Miriam Richardson

I was incredibly lucky to be invited to visit at a ‘permanent’ summer camp run by a 4WD club, several summers ago.

A large field bounded by a stream and its fringe of willows, well out of sight of the road — room for everyone to have their own relatively private campsite. There is a central arena, with space for kids on bikes, and a New Year bonfire. They have shared long drops and hot showers — throw a log in the shower boiler whenever you walk past on the way to the loos.

The land is leased over the summer period, and each spring group members head out to see what havoc the winter wove. They tidy up and or repair their camp sites, trim the trees, set up the long drops, digging new holes with their handy post-hole digger, chop fire wood for the boiler, set up the showers and tame the grass.

Weekends begin the season, then the long summer break when families come and stay for weeks. When work calls, some families stay on, welcoming the workers back for weekends; then school goes back, and camping is a weekend affair again, until the final tidy up — filling in the long drop holes, securing the toilets and showers for the winter, packing down the camping gear and kitchens and taking stuff home.

The camp setups are as varied as the people. There are buses, caravans, tents, and mixtures and variations of them. There are day rooms, keeping the sun and rain off. Some families share a kitchen and living area and have their family tents as bedrooms. Some use a totally portable kitchen, others, like the one pictured, have a more permanent kitchen setup, repaired or adapted, as required, each year. This kitchen even has herbs.

This kind of ‘permanent’ camping, families sharing the summertime year to year, differs from a regular campground experience. Though it does remind me of my uncle’s camping in the 1960s— at a campground, but each summer the same site, the same set of families: lives from quite different places, sharing just the summer holiday.

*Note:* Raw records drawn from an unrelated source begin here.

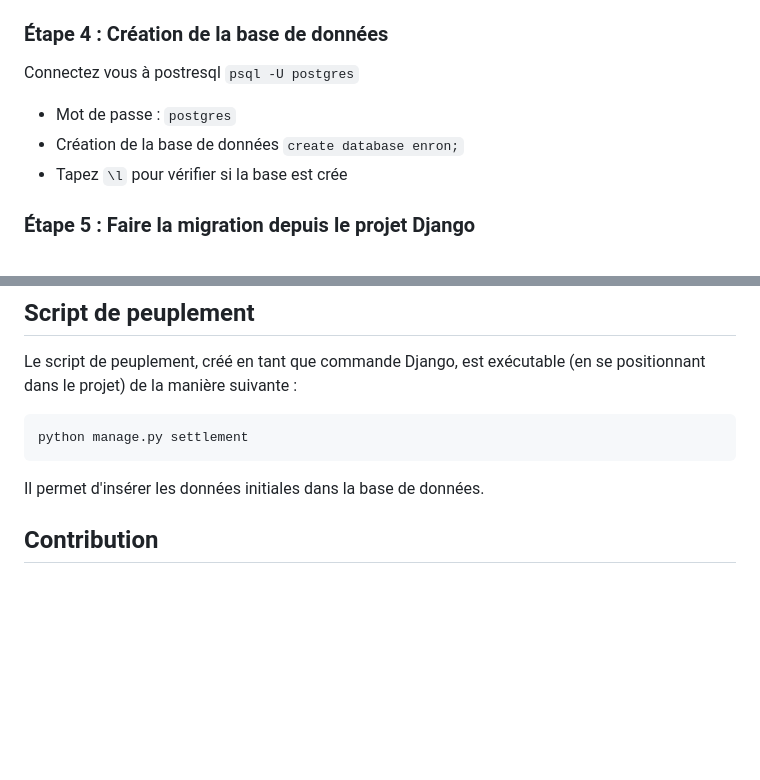
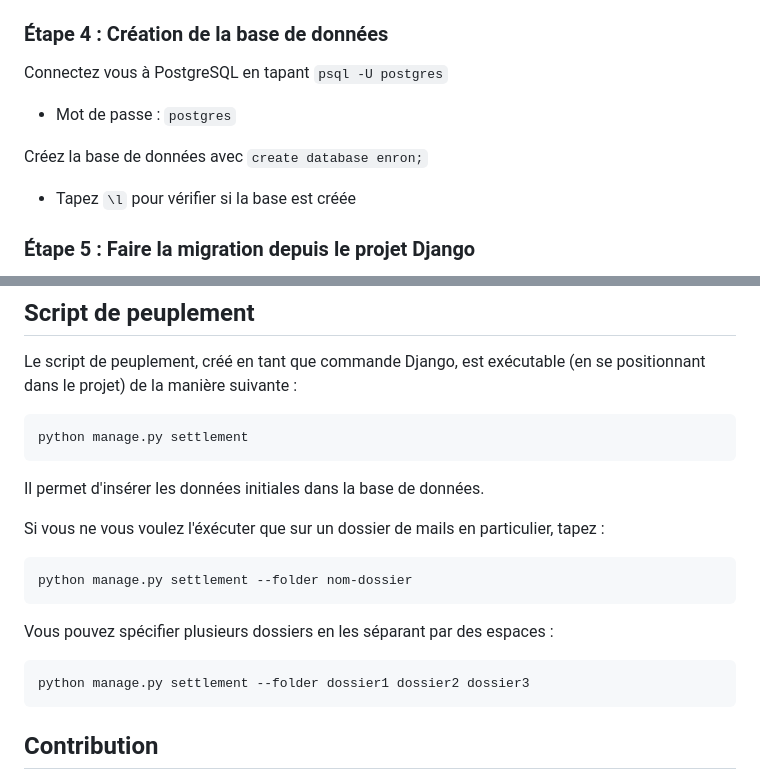
Before and after one commit to soniiix/enron-data-visualizer, a Markdown page: README.md, 2 parts joined by grey strips. GitHub-like rendering; blank space fills up the shorter version.

Commit message:
docs: add some details

````diff
--- a/README.md
+++ b/README.md
@@ -108,10 +108,11 @@ Pour avoir, en local, la même base de données que celle utilisée par le proje
 3. Validez et redémarrez votre terminal pour appliquer et tester les changements. La commande `psql --version` devrait afficher la version de PostgreSQL.
 
 ### Étape 4 : Création de la base de données
-Connectez vous à postresql `psql -U postgres`
+Connectez vous à PostgreSQL en tapant `psql -U postgres`
    - Mot de passe : `postgres`
-   - Création de la base de données `create database enron;`
-   - Tapez `\l` pour vérifier si la base est crée
+
+Créez la base de données avec `create database enron;`
+   - Tapez `\l` pour vérifier si la base est créée
 
 
 ### Étape 5 : Faire la migration depuis le projet Django
@@ -134,6 +135,18 @@ python manage.py settlement
 
 Il permet d'insérer les données  initiales dans la base de données.
 
+Si vous ne vous voulez l'éxécuter que sur un dossier de mails en particulier, tapez :
+
+```bash
+python manage.py settlement --folder nom-dossier
+```
+
+Vous pouvez spécifier plusieurs dossiers en les séparant par des espaces :
+
+```bash
+python manage.py settlement --folder dossier1 dossier2 dossier3
+```
+
 ## Contribution
 
 Pour contribuer au projet, il est important de respecter la convention de nommage des commits.
````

Perhaps if freedom camping becomes more difficult we will create more of these shared spaces for our summering.n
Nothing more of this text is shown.